Supporting your child's learning at home
When your child starts learning new skills at school, it can be hard to know how to best support them. Here's a brief overview of what your child will be learning in Reception, and how you can help at home. Take a look at the main Oxford Owl site for more information on What to expect in Reception >
One of the biggest areas of development for your child at this stage is communication. Your child will experiment with communicating in a variety of ways at school – for example, through stories, in conversations with adults and their friends, and through facial expression, movement and dance.

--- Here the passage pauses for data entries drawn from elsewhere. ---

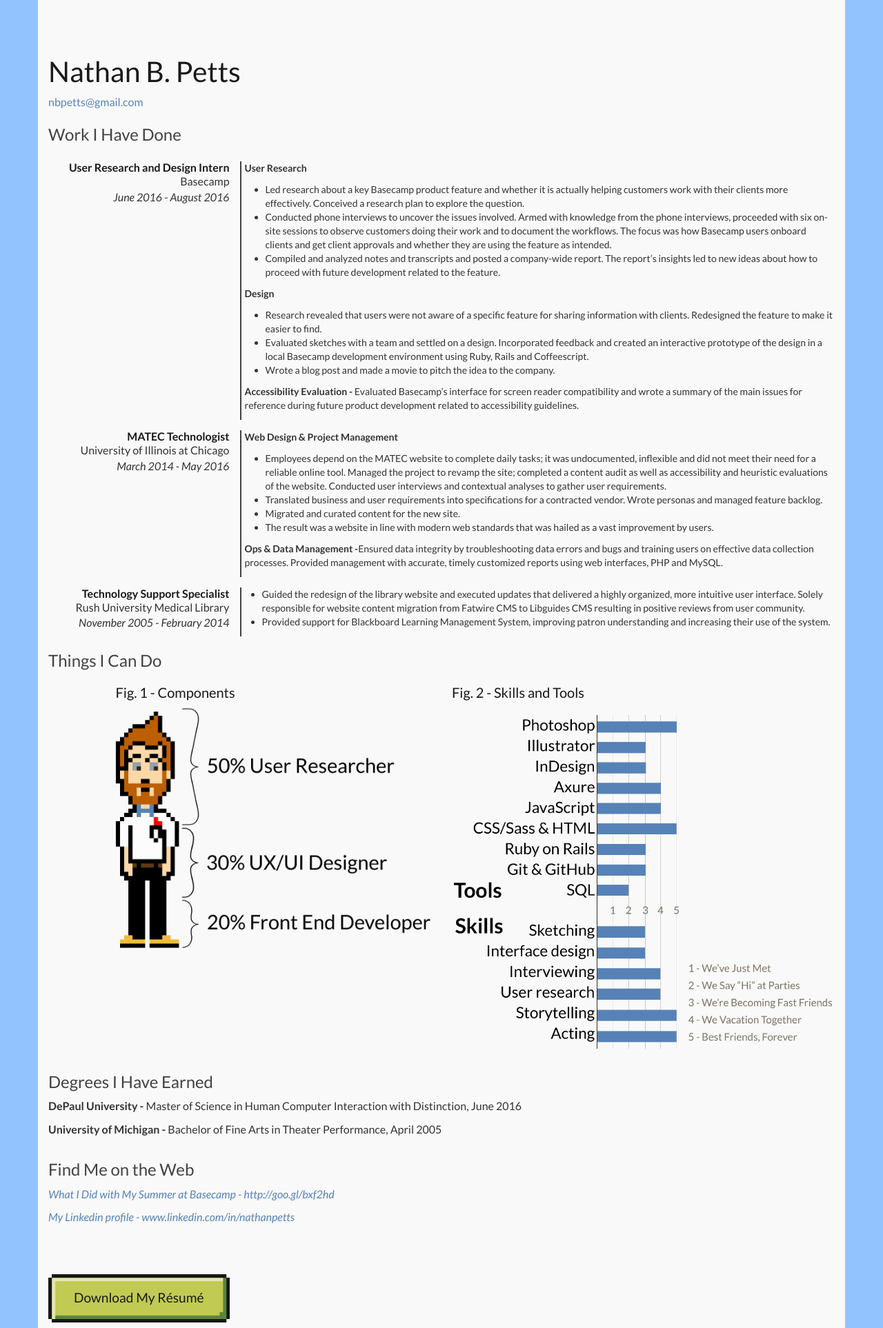
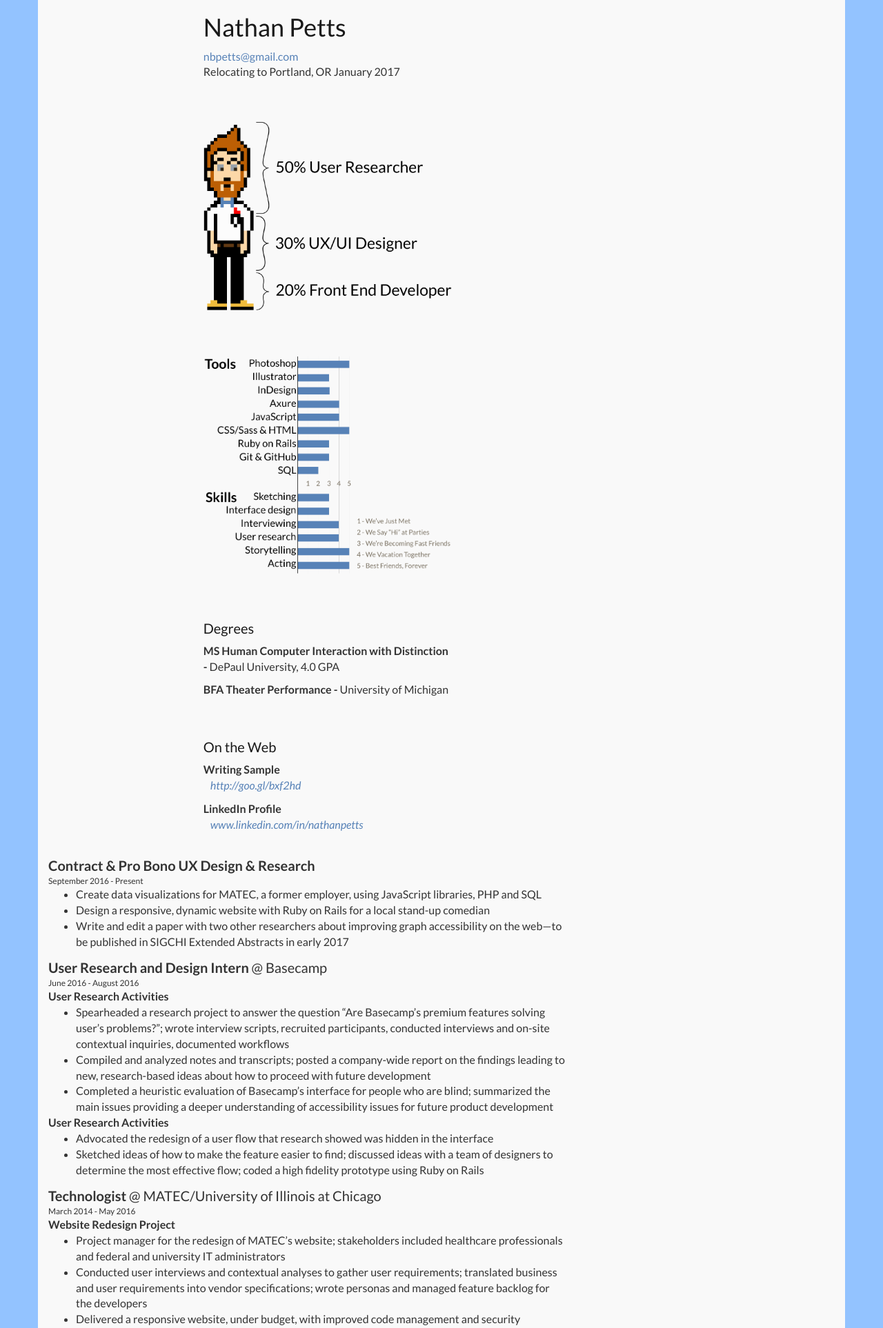
Before and after one commit to nbpetts/portfolio, a PHP site: page /resume.php in a window 1280 px wide. Shown: the part 52-1978 px from the top of the page at 69% size. Run offline with PHP 8.4, Linux system fonts and the light colour scheme; some web fonts are replaced.

Commit message:
updates resume wepage and file

```diff
--- a/resume.php
+++ b/resume.php
@@ -13,10 +13,9 @@
   <?php include "includes/header.php" ?>
 
   <div class="container pageBackground">
-
-        <section class="row ">
-          <div class="col-xs-12 ">
-            <h1>Nathan B. Petts</h1>
+    <section class="row">
+      <div class="col-xs-12 col-sm-4">
+        <h3 class="resumeName">Nathan Petts</h3>
         <a id="content" name="content"></a>
         <script type="text/javascript">
           <!--
@@ -36,183 +35,127 @@
               // -->
             </script>
             <noscript>Please enable Javascript to see the email address</noscript>
-          </div>
-          <!-- <div class="col-xs-12 resumeSummary">
-            <p>
-              Committed to delivering outstanding user experiences with interfaces designed for humans — rooted in understanding their needs and applying my optimism, humor and empathy.
+            <p>Relocating to Portland, OR January 2017</p>
+
+            <img src="images/partsOfMe.png" alt="Nathan is 50% User Researcher, 30% UX/UI Designer and 20% Front End Developer" class="img-responsive img-resume">
+            <img src="images/skillsAndTools.png" alt="A list of skills and tools" class="img-responsive img-resume">
+
+            <h4 class="resumeH4"> Degrees</h4>
+            <p><strong>MS Human Computer Interaction with Distinction -</strong> DePaul University, 4.0 GPA
             </p>
-          </div> -->
-        </section>
+            <p><strong>BFA Theater Performance -</strong> University of Michigan</p>
 
-        <section class="row">
-          <div class="col-xs-12 col-sm-4 ">
-            <h2>Work I Have Done</h2>
 
+            <h4 class="resumeH4"> On the Web</h4>
+            <p class="resumeSubTitle"><strong>Writing Sample</strong> </p>
+            <p class="resumeLink"><a href="http://goo.gl/bxf2hd" target="_blank">http://goo.gl/bxf2hd</a></p>
+            <p class="resumeSubTitle"><strong>LinkedIn Profile</strong></p>
+            <p class="resumeLink"> <a href="http://www.linkedin.com/in/nathanpetts" target="_blank">www.linkedin.com/in/nathanpetts</a></p>
           </div>
 
-        </section>
-        <section class="row job">
-          <div class="col-xs-10 col-xs-offset-1 col-sm-offset-0 col-sm-3 text-sm-right jobTitleGroup">
-            <h3 class="jobTitle">User Research and Design Intern</h3>
-            <p class="jobPlace">Basecamp</p>
+
+
+
+
+          <div class="col-xs-12 col-sm-8">
+
+            <p class="jobTitle resumeFirstJob"><strong>Contract  &amp; Pro Bono UX Design  &amp; Research</strong></p>
+
+            <p class="jobTime">September 2016 - Present</p>
+
+            <ul>
+              <li>
+                Create data visualizations for MATEC, a former employer, using JavaScript libraries, PHP and SQL
+              </li>
+              <li>Design a responsive, dynamic website with Ruby on Rails for a local stand-up comedian</li>
+              <li>Write and edit a paper with two other researchers about improving graph accessibility on the web—to be published in SIGCHI Extended Abstracts in early 2017</li>
+            </ul>
+
+
+
+            <p class="jobTitle"><strong>User Research and Design Intern</strong> @ Basecamp</p>
+
             <p class="jobTime">June 2016 - August 2016</p>
-
-          </div>
-          <div class="col-xs-10 col-xs-offset-1 col-sm-offset-0 col-sm-9 jobDetailsGroup technologist text-left">
-
-            <p>
-              <strong>User Research</strong>
+            <p class="resumeSubTitle">
+              <strong>
+                User Research Activities
+              </strong>
             </p>
-            <ul>
-              <li>Led research about a key Basecamp product feature and whether it is actually helping customers work with their clients more effectively. Conceived a research plan to explore the question. </li>
-              <li>Conducted phone interviews to uncover the issues involved. Armed with knowledge from the phone interviews, proceeded with six on-site sessions to observe customers doing their work and to document the workflows. The focus was how Basecamp users onboard clients and get client approvals and whether they are using the feature as intended.</li>
-              <li>Compiled and analyzed notes and transcripts and posted a company-wide report. The report’s insights led to new ideas about how to proceed with future development related to the feature.</li>
+            <ul class="resumeFirstList">
+              <li>
+                Spearheaded a research project to answer the question “Are Basecamp’s premium features solving user’s problems?”; wrote interview scripts, recruited participants, conducted interviews and on-site contextual inquiries, documented workflows
+              </li>
+              <li>Compiled and analyzed notes and transcripts; posted a company-wide report on the findings leading to new, research-based ideas about how to proceed with future development</li>
+              <li>Completed a heuristic evaluation of Basecamp’s interface for people who are blind; summarized the main issues providing a deeper understanding of accessibility issues for future product development</li>
 
             </ul>
+            <p class="resumeSubTitle"><strong>
+              User Research Activities
+            </strong></p>
+            <ul>
+              <li>Advocated the redesign of a user flow that research showed was hidden in the interface</li>
+              <li>Sketched ideas of how to make the feature easier to find; discussed ideas with a team of designers to determine the most effective flow; coded a high fidelity prototype using Ruby on Rails</li>
+            </ul>
 
-            <p>
-              <strong>Design</strong>
-              <ul>
-                <li>Research revealed that users were not aware of a specific feature for sharing information with clients. Redesigned the feature to make it easier to find.</li>
-                <li>Evaluated sketches with a team and settled on a design. Incorporated feedback and created an interactive prototype of the design in a local Basecamp development environment using Ruby, Rails and Coffeescript.</li>
-                <li>Wrote a blog post and made a movie to pitch the idea to the company.</li>
+
+            <p class="jobTitle"><strong>Technologist</strong> @ MATEC/University of Illinois at Chicago</p>
+
+            <p class="jobTime">March 2014 - May 2016</p>
+            <p class="resumeSubTitle">
+              <strong>
+                Website Redesign Project
+              </strong>
+             </p>
+              <ul class="resumeFirstList">
+                <li>
+                  Project manager for the redesign of MATEC’s website; stakeholders included healthcare professionals and federal and university IT administrators
+                </li>
+                <li>Conducted user interviews and contextual analyses to gather user requirements; translated business and user requirements into vendor specifications; wrote personas and managed feature backlog for the developers</li>
+                <li>Delivered a responsive website, under budget, with improved code management and security</li>
+
               </ul>
+              <p class="resumeSubTitle">
+                <strong>
+                Ops &amp; Data Management
+              </strong>
 
               </p>
 
-            <p>
-              <strong>Accessibility Evaluation -</strong> Evaluated Basecamp’s interface for screen reader compatibility and wrote a summary of the main issues for reference during future product development related to accessibility guidelines.
-            </p>
-
-          </div>
-
-        </section>
-        <section class="row job">
-          <div class="col-xs-10 col-xs-offset-1 col-sm-offset-0 col-sm-3 text-sm-right jobTitleGroup">
-            <h3 class="jobTitle">MATEC Technologist </h3>
-            <p class="jobPlace">University of Illinois at Chicago</p>
-            <p class="jobTime">March 2014 - May 2016</p>
-
-          </div>
-          <div class="col-xs-10 col-xs-offset-1 col-sm-offset-0 col-sm-9 jobDetailsGroup technologist text-left">
-
-            <p>
-              <strong>Web Design &amp; Project Management </strong>
-            </p>
               <ul>
-              <li>Employees depend on the MATEC website to complete daily tasks; it was undocumented, inflexible and did not meet their need for a reliable online tool. Managed the project to revamp the site; completed a content audit as well as accessibility and heuristic evaluations of the website. Conducted user interviews and contextual analyses to gather user requirements.</li>
-              <li>Translated business and user requirements into specifications for a contracted vendor. Wrote personas and managed feature backlog.</li>
-              <li>Migrated and curated content for the new site.</li>
-              <li>The result was a website in line with modern web standards that was hailed as a vast improvement by users.</li>
+                <li>Reverse-engineered and managed a legacy database, improved data integrity by troubleshooting bugs and data errors</li>
+                <li>Provided training and documentation to staff resulting in accurate and timely data entry</li>
               </ul>
 
 
-            <p>
-              <strong>Ops &amp; Data Management -</strong>Ensured data integrity by troubleshooting data errors and bugs and training users on effective data collection processes. Provided management with accurate, timely customized reports using web interfaces, PHP and MySQL.
-            </p>
+            <p class="jobTitle"><strong>Technology Support Specialist</strong> @ Rush University Medical Library</p>
+
+            <p class="jobTime">November 2005 - February 2014</p>
+
+
+              <ul>
+                <li>
+                  Solely responsible for library website redesign and content migration to a modern CMS resulting in positive reviews from user community
+                </li>
+                <li>Recognized by supervisors and co-workers for empathetic and knowledgeable technology support for clinicians, professors and students</li>
+              </ul>
+
+
+
+            <p class="jobTitle"><strong>Actor</strong> @ Chicago, IL</p>
+
+            <p class="jobTime">Ongoing</p>
+
+
+              <ul>
+                <li>
+                 Collaborate with many types of people to achieve a single objective: entertain audiences big and small; learned empathy, how to tell a story, read an audience and think on my feet
+               </li>
+             </ul>
 
 
          </div>
-
-        </section>
-        <section class="row job">
-          <div class="col-xs-10 col-xs-offset-1 col-sm-offset-0 col-sm-3 text-sm-right jobTitleGroup">
-            <h3 class="jobTitle">Technology Support Specialist</h3>
-            <p class="jobPlace">Rush University Medical Library</p>
-            <p class="jobTime">November 2005 - February 2014</p>
-          </div>
-          <div class="col-xs-10 col-xs-offset-1 col-sm-offset-0 col-sm-9 jobDetailsGroup text-left">
-
-            <ul>
-              <li>Guided the redesign of the library website and executed updates that delivered a highly organized, more intuitive user interface. Solely responsible for website content migration from Fatwire CMS to Libguides CMS resulting in positive reviews from user community.</li>
-              <li>Provided support for Blackboard Learning Management System, improving patron understanding and increasing their use of the system.</li>
-
-
-            </ul>
-
-          </div>
-
-        </section>
-       <!--  <section class="row job">
-          <div class="col-xs-10 col-xs-offset-1 col-sm-offset-0 col-sm-3 text-sm-right jobTitleGroup">
-            <h3 class="jobTitle">Library Tech</h3>
-            <p class="jobPlace">Rush University Medical Library</p>
-            <p class="jobTime">November 2005 - October 2012</p>
-          </div>
-          <div class="col-xs-10 col-xs-offset-1 col-sm-offset-0 col-sm-9 jobDetailsGroup text-left">
-
-            <ul>
-              <li>Conceived and created the new departmental training and reference Wiki.</li>
-              <li>Implemented the latest version of the interlibrary loan software in partnership with the McCormick Educational Technology Center.</li>
-              <li>Project planning and execution to reorganize and reorder two major collections (a total of 48,000 books and 4,000 journals) and one minor archival collection (3,500 rare items); each move was completed on time, without disruption to operations
-                or impact on patrons.</li>
-
-            </ul>
-
-          </div>
-
-        </section> -->
-
-        <section class="row">
-          <div class="col-xs-12 col-sm-4 ">
-            <h2>Things I Can Do</h2>
-
-          </div>
-
-        </section>
-        <section class="row">
-          <div class="col-xs-12  col-sm-5 col-sm-offset-1">
-            <h4>Fig. 1 - Components</h4>
-            <img src="images/partsOfMe.png" alt="" class="img-responsive">
-          </div>
-          <div class="col-xs-12 col-sm-6 ">
-            <h4>Fig. 2 - Skills and Tools</h4>
-            <img src="images/skillsAndTools.png" alt="" class="img-responsive">
-          </div>
-
-        </section>
-        <section class="row">
-          <div class="col-xs-12 col-sm-5 ">
-            <h2>Degrees I Have Earned</h2>
-          </div>
-
-        </section>
-        <section class="row">
-          <div class="col-xs-12  ">
-            <p>
-              <strong>DePaul University -</strong> Master of Science in Human Computer Interaction with Distinction, June 2016</p>
-          </div>
-
-        </section>
-        <section class="row">
-          <div class="col-xs-12  ">
-            <p>
-              <strong>University of Michigan -</strong> Bachelor of Fine Arts in Theater Performance, April 2005</p>
-          </div>
-
-        </section>
-        <section class="row">
-          <div class="col-xs-12 col-sm-4 ">
-            <h2>Find Me on the Web</h2>
-          </div>
-
-        </section>
-        <section class="row">
-          <div class="col-xs-12 col-sm-8 ">
-            <p><a href="http://goo.gl/bxf2hd" target="_blank" title="This will open in a new tab.">What I Did with My Summer at Basecamp - http://goo.gl/bxf2hd</a>
-            </p>
-          </div>
-
-        </section>
-        <section class="row">
-          <div class="col-xs-12 col-sm-8 ">
-            <p><a href="http://www.linkedin.com/in/nathanpetts" target="_blank" title="This will open in a new tab.">My Linkedin profile - www.linkedin.com/in/nathanpetts</a>
-            </p>
-          </div>
-
        </section>
 
-        <!--close main-->
 
       <section class="row buttonSection">
         <?php include "includes/downloadResumeButton.php" ?>
@@ -265,7 +208,7 @@
 
 
         </section>
-
+      </footer>
     </div>
 
   </body>
--- a/sass/my_styles.scss
+++ b/sass/my_styles.scss
@@ -59,43 +59,38 @@ h1.hero {
   color: $beard;
   font-weight: bold;
 }
-
+.resumeLink {
+  text-indent: 10px;
+}
 
 ///////////////////////////////resume styles
-p.resumePhone {
+.img-resume {
+  margin-top: 3.75em;
+}
+.resumeH4 {
+  margin-top: 3em;
+}
+.resumeFirstJob {
+  margin-top: 1.1em;
+}
+.resumeName {
+  font-size: 2.25em;
+}
+
+.jobTitle {
+  font-size: 1.25em;
   margin-bottom: 0;
 }
-a.resumeEmail {
-  margin-top: 0;
-}
-h3.jobTitle{
-  font-size: 1em;
-  font-weight: bold;
+.jobTime {
+  font-size: .75em;
   margin-bottom: 0;
-  margin-top: 0;
-}
-p.jobPlace {
-  margin-bottom: 0;
-
 }
 
-.jobDetailsGroup{
-
-  font-size: 0.875em;
-padding-left:0;
+.resumeSubTitle {
+margin-bottom: 0;
 }
-.jobDetailsGroup > ul {
- padding-left: 30px;
-}
-p.jobTime {
-  font-style: italic;
+.resumeFirstList {
   margin-bottom: 0;
-}
-.resumeSummary{
-  padding-top: .75em;
-}
-.technologist {
-  padding-left: 5px;
 }
 //////////////////////////////////////          my navbar styles
 nav.navbar {
```
Also changed, not shown: resume - Copy.php (added, +274 -0 lines), css/my_styles.css, css/my_styles.min.css, images/skillsAndTools.png, 2 other files. Lines whose indentation alone changed are shown as unchanged.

Your child will learn the basics of literacy – reading, writing and phonics. Many parents are daunted by phonics, but there’s no need to be! Your school will probably use a specific phonics scheme such as Read Write Inc. or Oxford Reading Tree, but they will all use the same 44 phonemes (the units of sound used in English speech) and the same graphemes (written symbols, like a or sh, that represents sounds) to read and spell words. Don’t worry – the schemes progress gradually, and you will be given lots of helpful advice along the way. To find out more about phonics and learn how to make the sounds, watch our animation.
You can support your child's development at this stage in a number of ways:
- Talk to them lots. Try to make the conversations as two-way as possible – children learn much more if they are in a dialogue, not just being spoken to.
- Read to your child and encourage them to read to you. Read anything and everything, not just the reading scheme books. Real books, with pictures, rhyme and enjoyable stories are crucial here. Try to encourage your child to talk about the pictures, or to make predictions about what will happen next. Above all, it’s important for your child to enjoy reading, so try to relax, and stop when either of you begins to feel pressured or anxious. Take a look at the Oxford Owl blog for book recommendations >
- You will probably be asked to fill in a Reading Diary each time you read with your child. This can be a really useful communication tool, so the more info you provide the better! The teachers just want to find out about how things are going with your child’s reading and really don’t mind what you write, so don’t feel pressured at all.
- You can help your child build up hand strength and fine motor skills by playing with paints and colouring in. This will help when they come to learn to write. For tips on early handwriting skills, see our Learning to form numbers and letters for ages 4–5 >
- You can find more ideas on our Starting to read page >
In maths, Reception classes will cover numbers, simple sums, shapes, spaces and simple measuring. The emphasis won't be on writing down calculations or on traditional 'classroom teaching', but on getting your child familiar with numbers and setting the foundation for future learning.
There are a few things you can do to help with early maths skills:
- Numbers are all around us, from calendars to door numbers, street signs to car registration plates. Pointing them out and talking about them with your child can show that they have a real life context. For ideas to build early maths skills, watch our maths games YouTube playlist >
- Try to involve your child in using numbers at home by singing number rhymes and songs or by encouraging them to recognise and read numbers when you are in the car.
- When shopping, ask them to select the number of apples or bananas you need – they’re helping you out, and practising their counting at the same time.
- Have a go at forming numbers in sand with a stick, on the pavement with chalk or on sheets of paper with finger paints. Make numbers out of modelling clay, or try holding your child's finger and forming the number in the air.
- You can find more ideas on our Maths skills for ages 4–5 page >
Synthetic phonics is how children in England are taught to read and write. Watch our animation to find out all about it:
For more phonics ideas, activities and tips, and to learn how to say all of the phonics sounds, take a look at our Phonics made easy page >